The TA is also reaching out to mountain bikers in central and southern Arizona—where people are forced by the heat to ride at night—to let them know what the Gunnison Valley has to offer. One Tucson bike club, Norton said, was considering promoting Crested Butte as a destination to its members.
Norton also hinted at plans to pursue partnerships with big names in the outdoor industry, like REI and Teton Gravity Research, to raise the valley’s profile among mountain towns through film and marketing collaborations.
Even without these efforts, the number of people visiting the valley in the summer season has exploded and Norton acknowledged that the growth should be managed. In a meeting with DestiMetrics, the company that tracks a number of data points across the destination travel industry for the county, Norton learned that the other communities in our market are seeing pre-season booking remain flat, while the data company is predicting increases of 62 percent in June, 17 percent in July, 92 percent in August, and 85 percent in September for the Gunnison Valley.
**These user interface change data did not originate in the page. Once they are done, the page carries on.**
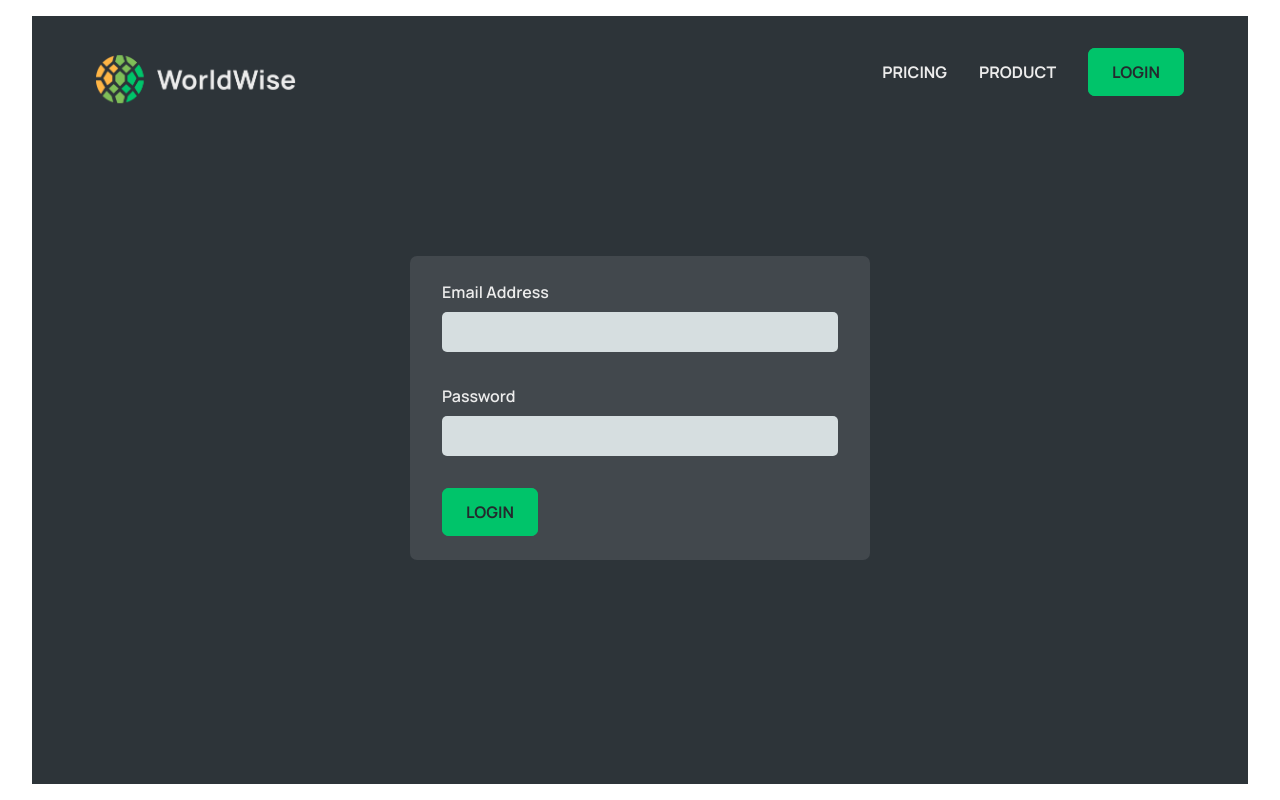
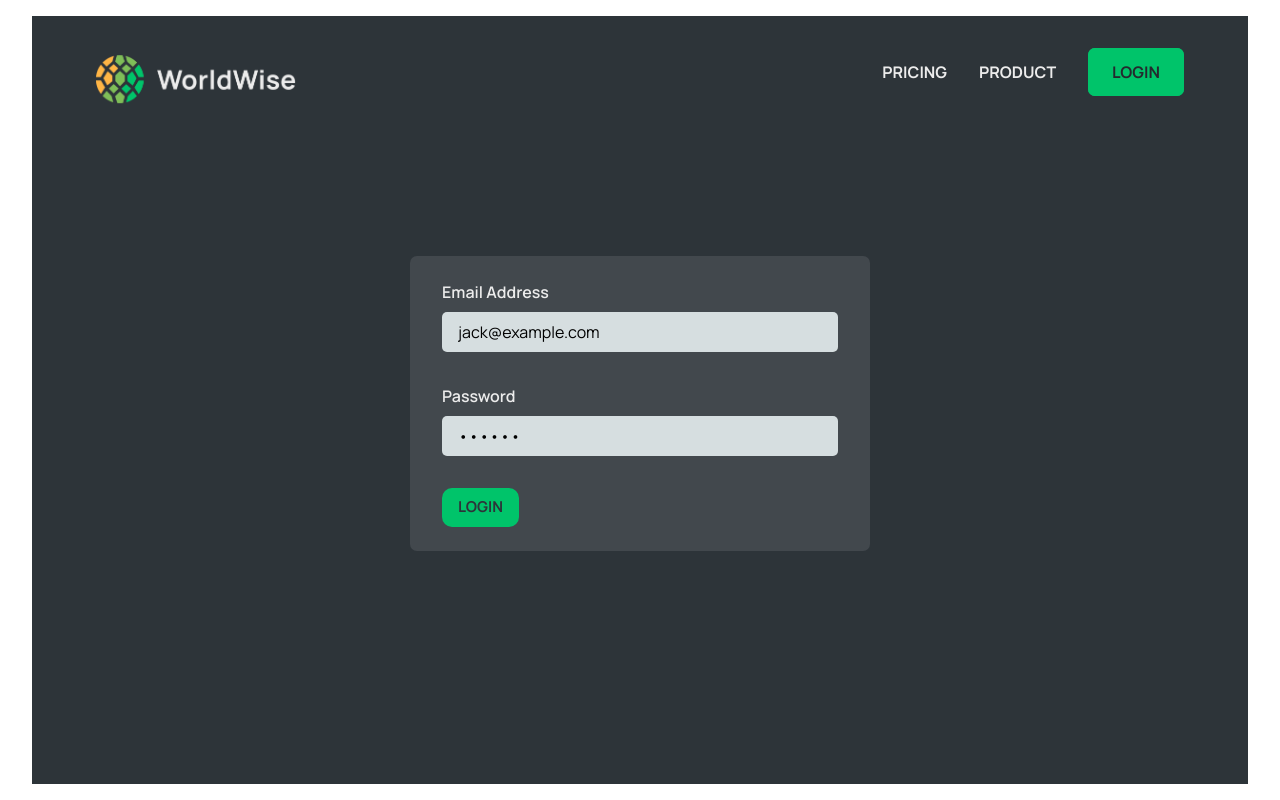
Before and after one commit to DanielArzani/world-wise, a React (Vite) app: page /login in a window 1280 px wide. Built offline with nearby package versions, Linux system fonts and the light colour scheme; data requests are answered from the project's data file.

Commit message:
set up login functionality

```diff
--- a/src/components/app/App.tsx
+++ b/src/components/app/App.tsx
@@ -12,9 +12,11 @@ import VisitedCountries from '../VisitedCountries';
 import CityInfo from '../CityInfo';
 import Form from '../Form';
 import { CityProvider } from '../../contexts/CityContext';
+import { AuthProvider } from '../../contexts/FakeAuthContext';
 
 function App() {
   return (
+    <AuthProvider>
       <CityProvider>
         <Wrapper>
           <BrowserRouter>
@@ -36,6 +38,7 @@ function App() {
           </BrowserRouter>
         </Wrapper>
       </CityProvider>
+    </AuthProvider>
   );
 }
 
--- a/src/contexts/FakeAuthContext.tsx
+++ b/src/contexts/FakeAuthContext.tsx
@@ -2,8 +2,9 @@ import React, { createContext, useContext, useReducer } from 'react';
 import { UserType } from '../types/UserType';
 
 type AuthContextType = {
-  login: (email: string, password: string) => void;
+  login: (email: string, password: string) => boolean;
   logout: () => void;
+  user: UserType | null;
 };
 
 /**
@@ -73,8 +74,9 @@ function AuthProvider({ children }: AuthProviderProps) {
     // On success:
     if (FAKE_USER.email === email && FAKE_USER.password === password) {
       dispatch({ type: 'login', payload: FAKE_USER });
+      return true;
     } else {
-      alert('Incorrect Credentials');
+      return false;
     }
   }
 
@@ -97,6 +99,11 @@ function AuthProvider({ children }: AuthProviderProps) {
 /**
  * Custom hook to provide access to the AuthContext.
  * Throws an error if used outside of the AuthProvider component.
+ *
+ * Provides access to the AuthContext. When called, this hook returns:
+ * - login: Checks where user credentials are correct then logs the user in
+ * - logout: Logs the user out
+ * - user: Either the currently logged in user or null
  */
 function useAuth() {
   const context = useContext(AuthContext);
--- a/src/pages/LoginPage/LoginPage.tsx
+++ b/src/pages/LoginPage/LoginPage.tsx
@@ -1,30 +1,61 @@
-import React from 'react';
+import React, { useState } from 'react';
 import styled from 'styled-components';
 import media from '../../utils/mediaQueries';
 import Header from '../../components/Header';
-import LoginLink from '../../components/LoginLink';
+import { useAuth } from '../../contexts/FakeAuthContext';
+import { useNavigate } from 'react-router-dom';
+import Button from '../../components/Button';
 
 /**
  * The page which displays the form to login to use the application
  */
 function LoginPage() {
+  const { login } = useAuth();
+  const navigate = useNavigate();
+  const [emailValue, setEmailValue] = useState('jack@example.com');
+  const [passwordValue, setPasswordValue] = useState('qwerty');
+
+  const handleSubmit: React.FormEventHandler<HTMLFormElement> = (e) => {
+    e.preventDefault();
+    const isCorrectCredentials = login(emailValue, passwordValue);
+
+    if (isCorrectCredentials === true) {
+      navigate('/app/cities');
+    } else {
+      alert('Incorrect Credentials');
+    }
+  };
+
   return (
     <Wrapper>
       <Header />
       <FormWrapper>
-        <Form>
+        <Form onSubmit={handleSubmit}>
           <FormControls>
             <Label htmlFor='email'>Email Address</Label>
-            <Input type='text' id='email' autoComplete='email' />
+            <Input
+              type='text'
+              id='email'
+              autoComplete='email'
+              value={emailValue}
+              onChange={(e) => setEmailValue(e.target.value)}
+            />
           </FormControls>
 
           <FormControls>
             <Label htmlFor='password'>Password</Label>
-            <Input type='password' id='password' />
+            <Input
+              type='password'
+              id='password'
+              value={passwordValue}
+              onChange={(e) => setPasswordValue(e.target.value)}
+            />
           </FormControls>
 
           <LinkWrapper>
-            <LoginLink endpoint='/app/cities'>Login</LoginLink>
+            <Button buttonType='submit' type='primary'>
+              Login
+            </Button>
           </LinkWrapper>
         </Form>
       </FormWrapper>
@@ -98,4 +129,9 @@ const Input = styled.input`
 
 const LinkWrapper = styled.div`
   align-self: start;
+
+  & > button {
+    border: none;
+    border-radius: 10px;
+  }
 `;
```
Lines whose indentation alone changed are shown as unchanged.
Pointing out that the summer season prices haven’t reflected the increase in demand from tourists, as they have in some other mountain communities, Norton suggested that by using the data available to the county, business owners could adjust their prices to reflect the market.
“Summer is off to a fast start. We can’t maintain the numbers we’re looking at [from DestiMetrics],” Norton said.
When asked, Norton said he thought part of the valley’s growth was because costs here undercut other resort communities, but to the detriment of the businesses. “We’d love these guys to make more money so they can hire more people and so the general manager doesn’t have to pull out his or her hair each day being too busy to think about the business. They need to be profitable to reinvest in their businesses,” Norton said. “The horse hasn’t completely left the barn and I think as people see the occupancies continue to grow, there will be some normalizing in how they’re all priced.”